### Exercise instructions
Go through the listing and copy each line with the string "color".

### Material shown
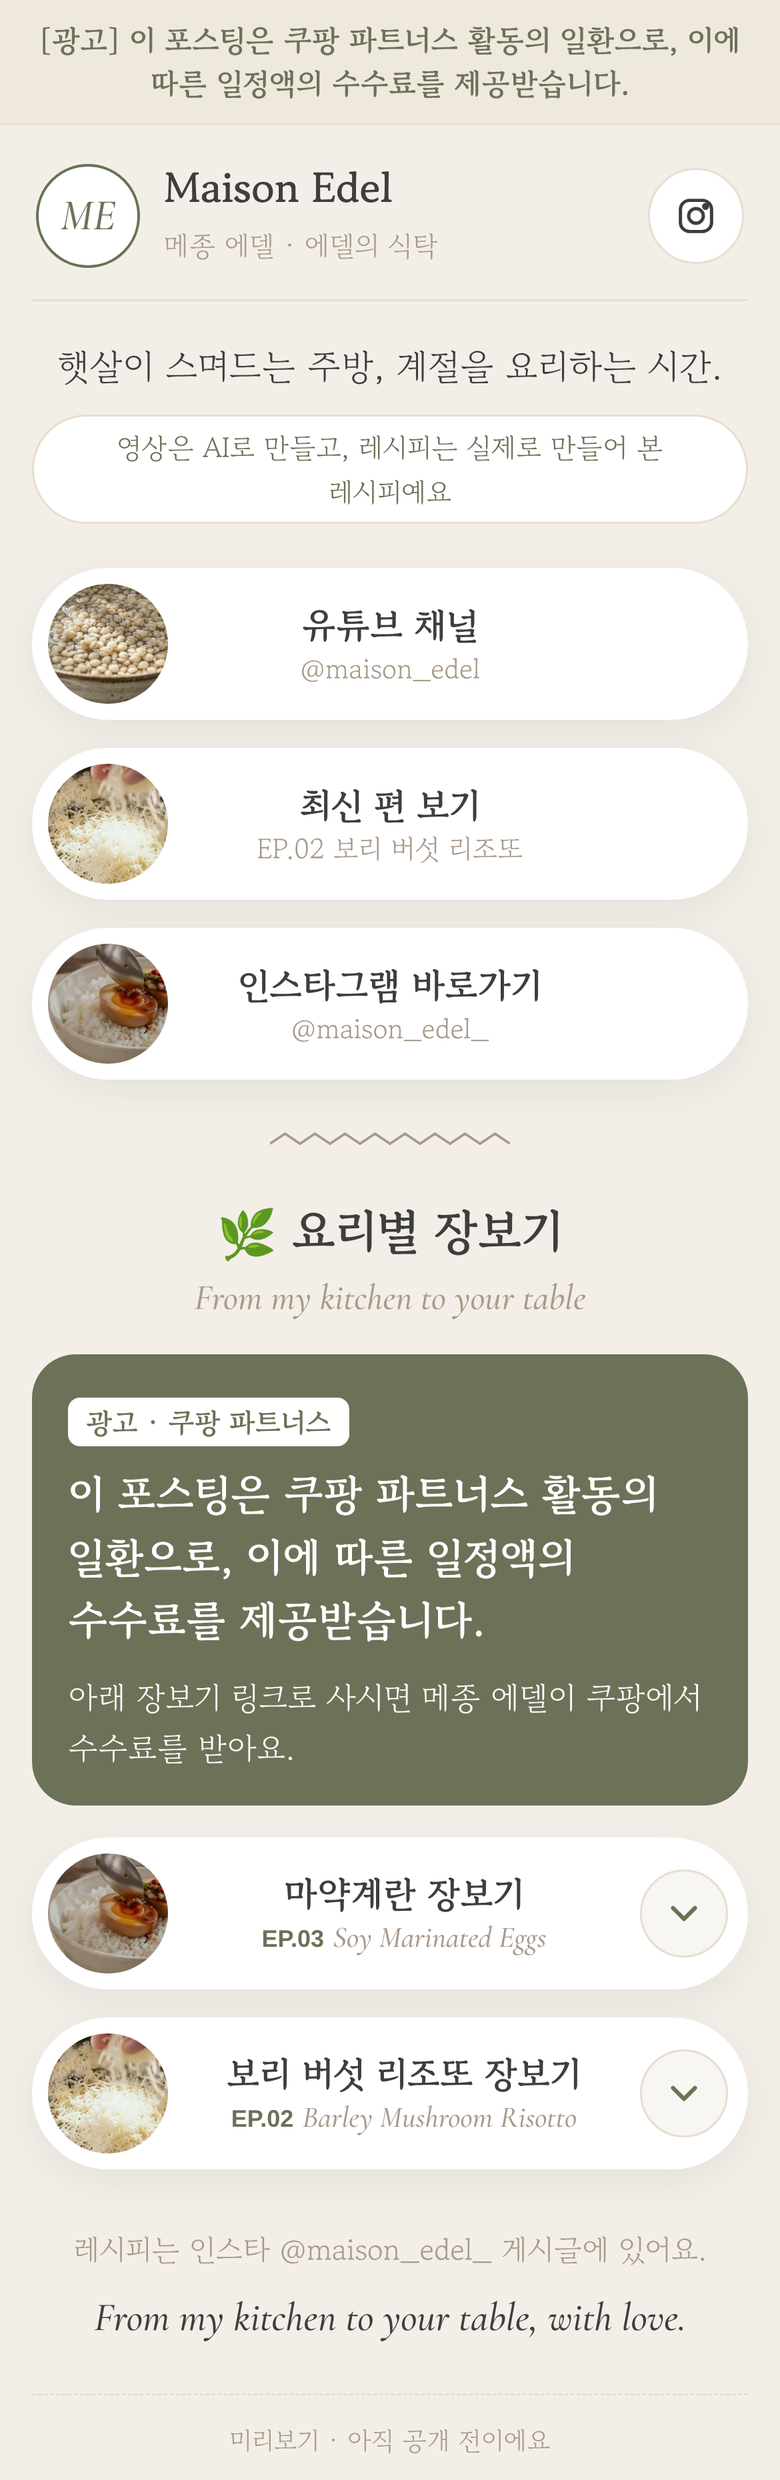
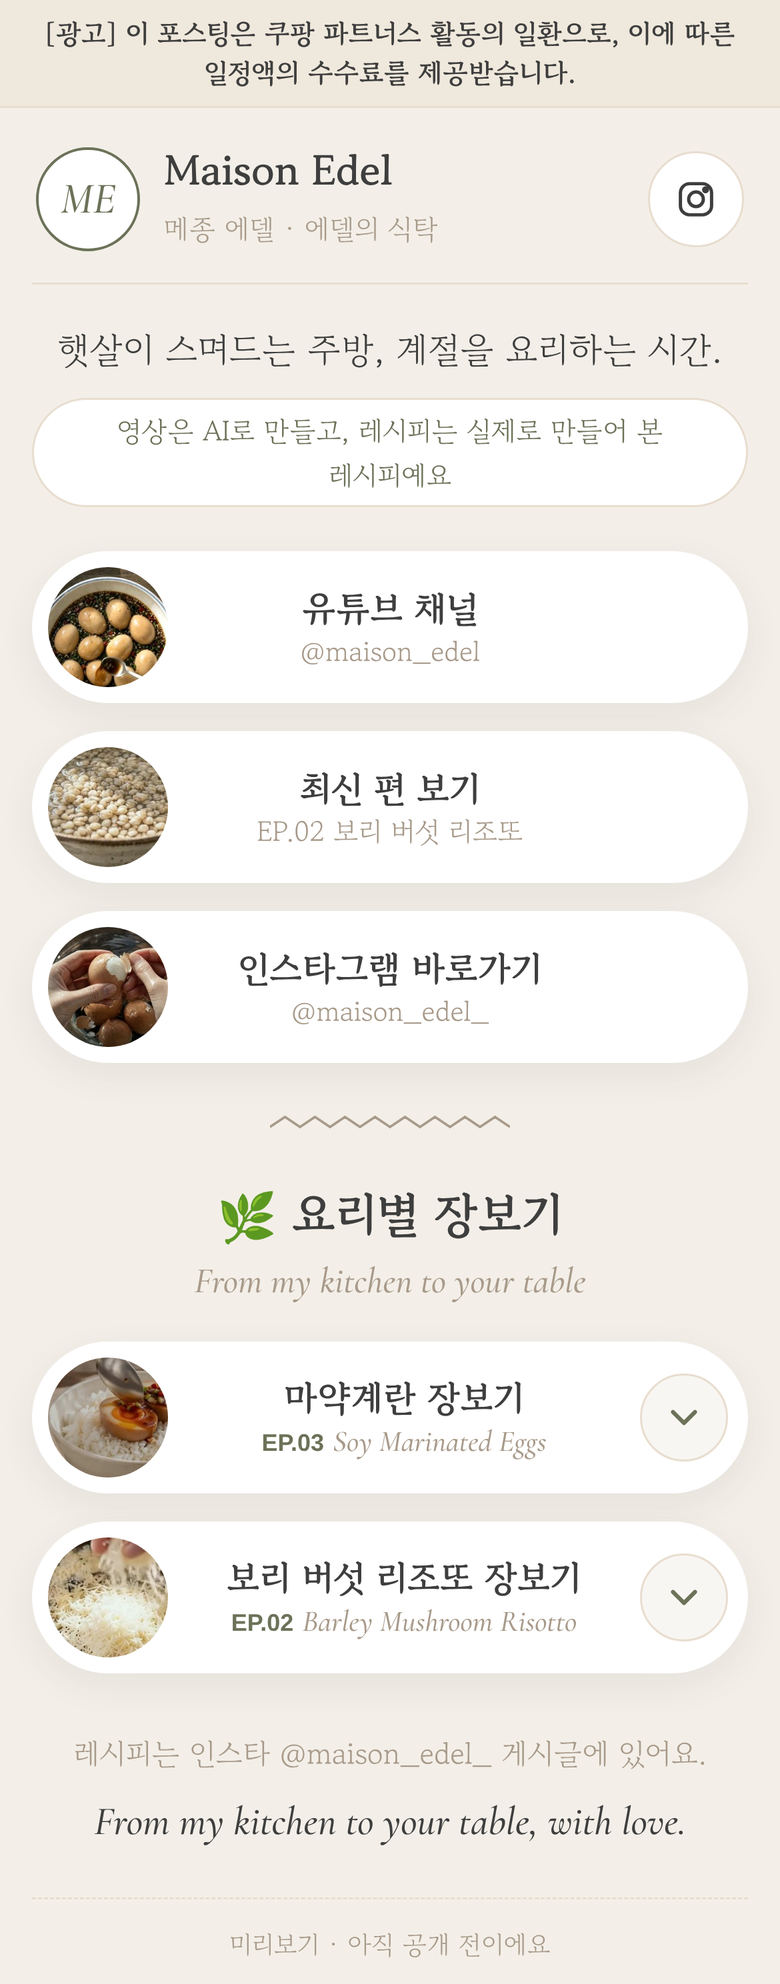
장보기 페이지 5판: 큰 대가 표시 상자 빼고 맨 위 띠 글씨 줄이기, 버튼 사진 겹침 없애기
Claude-Session: https://claude.ai/code/session_01Ethqw5r7mmktrKzGmpSNVy

diff --git a/company/초안/메종에델-장보기/index.html b/company/초안/메종에델-장보기/index.html
@@ -35,10 +35,10 @@
   /* 1. 맨 위 대가 표시 띠: 흘러가지 않고 한 번에 다 읽히게 (줄바꿈) */
   .band {
     position: sticky; top: 0; z-index: 5;
-    background: var(--band); color: var(--olive);
+    background: var(--band); color: var(--charcoal);
     border-bottom: 1px solid var(--beige);
-    padding: 9px 16px; text-align: center;
-    font-size: 15px; font-weight: 700; line-height: 1.45;
+    padding: 7px 16px; text-align: center;
+    font-size: 13.5px; font-weight: 700; line-height: 1.45;
   }
 
   .wrap { max-width: 480px; margin: 0 auto; padding: 0 16px 36px; }
@@ -80,11 +80,6 @@
   .shop-head { text-align: center; }
   .shop-head h2 { font-size: 24px; margin: 0; }
   .shop-head .en { color: var(--taupe); font-size: 18px; margin: 0; }
-  .notice { background: var(--olive); color: var(--white); border-radius: 22px; padding: 18px 18px 16px; margin-top: 14px; }
-  .notice .t { display: inline-block; font-size: 14px; font-weight: 700; background: var(--white); color: var(--olive);
-               border-radius: 6px; padding: 1px 9px; margin-bottom: 8px; }
-  .notice .must { margin: 0; font-size: 21px; font-weight: 700; line-height: 1.5; }
-  .notice .easy { margin: 10px 0 0; font-size: 16px; }
 
   /* 사진이 큰 카드: 사진 위, 글 아래 */
   /* 요리 블록: 위 버튼과 같은 알약 모양 (왼쪽 동그란 작은 사진 + 가운데 요리 이름 + 오른쪽 ⌄), 누르면 아래로 재료 버튼이 펼쳐짐 */
@@ -147,15 +142,15 @@
   <!-- 2. 알약 버튼 -->
   <div class="stack">
     <a class="card pill" href="https://youtube.com/@maison_edel" target="_blank" rel="noopener">
-      <span class="thumb"><img src="사진/작은-보리.jpg" alt=""></span>
+      <span class="thumb"><img src="사진/작은-마약계란-위에서.jpg" alt=""></span>
       <span class="tx">유튜브 채널<small>@maison_edel</small></span>
     </a>
     <a class="card pill" href="https://www.youtube.com/shorts/t_sjAIX4AUM" target="_blank" rel="noopener">
-      <span class="thumb"><img src="사진/작은-리조또.jpg" alt=""></span>
+      <span class="thumb"><img src="사진/작은-보리.jpg" alt=""></span>
       <span class="tx">최신 편 보기<small>EP.02 보리 버섯 리조또</small></span>
     </a>
     <a class="card pill" href="https://www.instagram.com/maison_edel_" target="_blank" rel="noopener">
-      <span class="thumb"><img src="사진/작은-마약계란.jpg" alt=""></span>
+      <span class="thumb"><img src="사진/작은-껍질까기.jpg" alt=""></span>
       <span class="tx">인스타그램 바로가기<small>@maison_edel_</small></span>
     </a>
   </div>
@@ -169,11 +164,6 @@
       <p class="en">From my kitchen to your table</p>
     </div>
 
-    <div class="notice" role="note">
-      <span class="t">광고 · 쿠팡 파트너스</span>
-      <p class="must">이 포스팅은 쿠팡 파트너스 활동의 일환으로, 이에 따른 일정액의 수수료를 제공받습니다.</p>
-      <p class="easy">아래 장보기 링크로 사시면 메종 에델이 쿠팡에서 수수료를 받아요.</p>
-    </div>
 
     <div class="stack">
       <!-- 블록 1: 마약계란 (EP.03) -->

diff --git a/company/초안/메종에델-장보기/근거-링크목록.md b/company/초안/메종에델-장보기/근거-링크목록.md
@@ -3,6 +3,7 @@
 - 미리보기: `index.html` (같은 폴더, 재료는 `장보기-재료.js`에서 읽음. 화면3은 `?preview`로 링크 자리를 보이게 찍음) · 휴대폰 화면 캡처: `미리보기캡처/화면1-처음.png`, `화면2-장보기-접힘.png`, `화면3-마약계란-펼침.png`, `전체-접힘.png`
 - 참고한 배치: 회장님 캡처 `참고-회장님캡처-인포크링크.png` (배치만 참고, 그 계정 이름·사진·로고는 안 씀)
 - 쓴 돈 0원. 동그란 작은 사진은 이미 있는 영상에서 장면을 잘라 씀 (마약계란 = EP.03 인스타용 영상 15.6초, 리조또 = EP.02 영상 파마산 장면)
+- **5판 (회장님 수정 11/2)**: 장보기 칸 가운데 큰 올리브색 대가 표시 상자 삭제(맨 위 띠와 겹침). 맨 위 띠 글씨 13.5px 굵게, 글자는 짙은 차콜(#3E3E3E)·바탕 베이지(#EFE8DC)로 확실히 구분, 원문 전체가 잘리지 않고 스크롤해도 맨 위에 붙어 있음(공정위 "쉽게 보이는 곳에, 알아보기 쉽게"). 펼친 목록 맨 위 작은 표시 줄은 그대로. 위쪽 버튼 사진 겹침 없앰: 유튜브 = EP.03 위에서 본 마약계란 그릇, 최신 편 = EP.02 불린 보리쌀, 인스타 = EP.03 껍질 까는 손(장면5) — 암웨이 팬·칼 안 보임, 0원
 - 재료 근거·사진 출처는 이 문서에만 적음 (index.html·장보기-재료.js는 공개 페이지와 같이 나가므로 내부 주소·노션 이름을 쓰지 않음)
 - **4판 (회장님 수정 11/2)**: 요리 블록을 큰 사진 카드 대신 위 버튼과 같은 알약 모양으로 (왼쪽 동그란 작은 사진 + 가운데 요리 이름 + 오른쪽 ⌄, 누르면 재료 버튼이 펼쳐짐). 큰 사진 파일은 지움. "공구·새 편 일정" 칸은 통째로 뺌 — **일정 칸은 공구 시작 때 다시** 넣음 (전 판 코드는 커밋 a5941a4에 있음)
 - 공개(배포)·인스타 프로필 링크는 결재 전에는 하지 않음
@@ -100,7 +101,7 @@
   - [ ] 공개 금지어(수입·보너스·직급·"스폰서")와 "추천"·"꼭" 같은 말이 없는지
   - [ ] 요리 이름이 `index.html`의 요리 카드(data-dish)와 똑같은지
   - [ ] `장보기-재료.js`에 노션 주소·회장님 정보 같은 내부 정보를 적지 않았는지 (공개 페이지와 같이 나가는 파일)
-  - [ ] 대가 표시 3곳(맨 위 띠, 장보기 칸 큰 상자, 펼친 목록 맨 위 줄)이 그대로인지
+  - [ ] 대가 표시 2곳(맨 위 띠: 원문 전체·13.5px 굵게·짙은 글자·스크롤해도 붙어 있음 / 펼친 목록 맨 위 "쿠팡 파트너스 링크 · 수수료를 받아요")이 그대로인지
 - **나중 (개발팀 몫, 지금은 하지 않음)**: 공개한 뒤 하루 한 번 노션 표를 읽어 `장보기-재료.js`를 자동으로 고치는 방법
   - 노션 연결 열쇠(통합 토큰)가 필요하고, **그 열쇠는 환경 변수로만 받음** (채팅·파일·노션에 쓰지 않음)
   - 자동으로 바꿔도 쿠팡 주소가 아닌 링크, 암웨이 이름이 든 재료는 넣지 않게 걸러야 함

diff --git a/company/업무일지.md b/company/업무일지.md
@@ -66,3 +66,4 @@
 | 2026-11-02 | 메종에델 모음 페이지 2판: 책 버튼·EP.01 블록 뺌(암웨이 규정, 회장님 결정), 크롬 Claude 계획 지우고 링크 7개 회장님 직접, 요리 블록 펼치기 방식, 리조또 사진 선명하게, 캡처 다시 | 커머스팀 | 품질관리팀 재검수 |
 | 2026-11-02 | 노션 작업실 아래 "🛒 장보기 재료" 표 만들고 7개 넣음(https://app.notion.com/p/4feffa0f44b94d38828a1a2267d3ced4). 장보기 페이지가 재료를 `장보기-재료.js` 한 곳에서 읽고, 쿠팡 링크 빈 재료는 숨김 (3판) | 커머스팀 | 2판 검수 결과 뒤 3판 검수 |
 | 2026-11-02 | 장보기 페이지 4판: 요리 블록을 알약 버튼(작은 사진+이름+⌄, 펼치기)으로, 일정 칸 뺌(공구 시작 때 다시), 공개 파일에서 노션 주소·내부 메모 뺌, 반영 점검표 추가 | 커머스팀 | 4판 검수 |
+| 2026-11-02 | 장보기 페이지 5판: 가운데 큰 대가 표시 상자 삭제, 맨 위 띠 13.5px·짙은 글자로, 위쪽 버튼 사진 겹침 없앰(EP.03·EP.02 다른 장면) | 커머스팀 | 5판 검수 |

### Your solution
-    background: var(--band); color: var(--olive);
+    background: var(--band); color: var(--charcoal);
   .shop-head .en { color: var(--taupe); font-size: 18px; margin: 0; }
-  .notice { background: var(--olive); color: var(--white); border-radius: 22px; padding: 18px 18px 16px; margin-top: 14px; }
-  .notice .t { display: inline-block; font-size: 14px; font-weight: 700; background: var(--white); color: var(--olive);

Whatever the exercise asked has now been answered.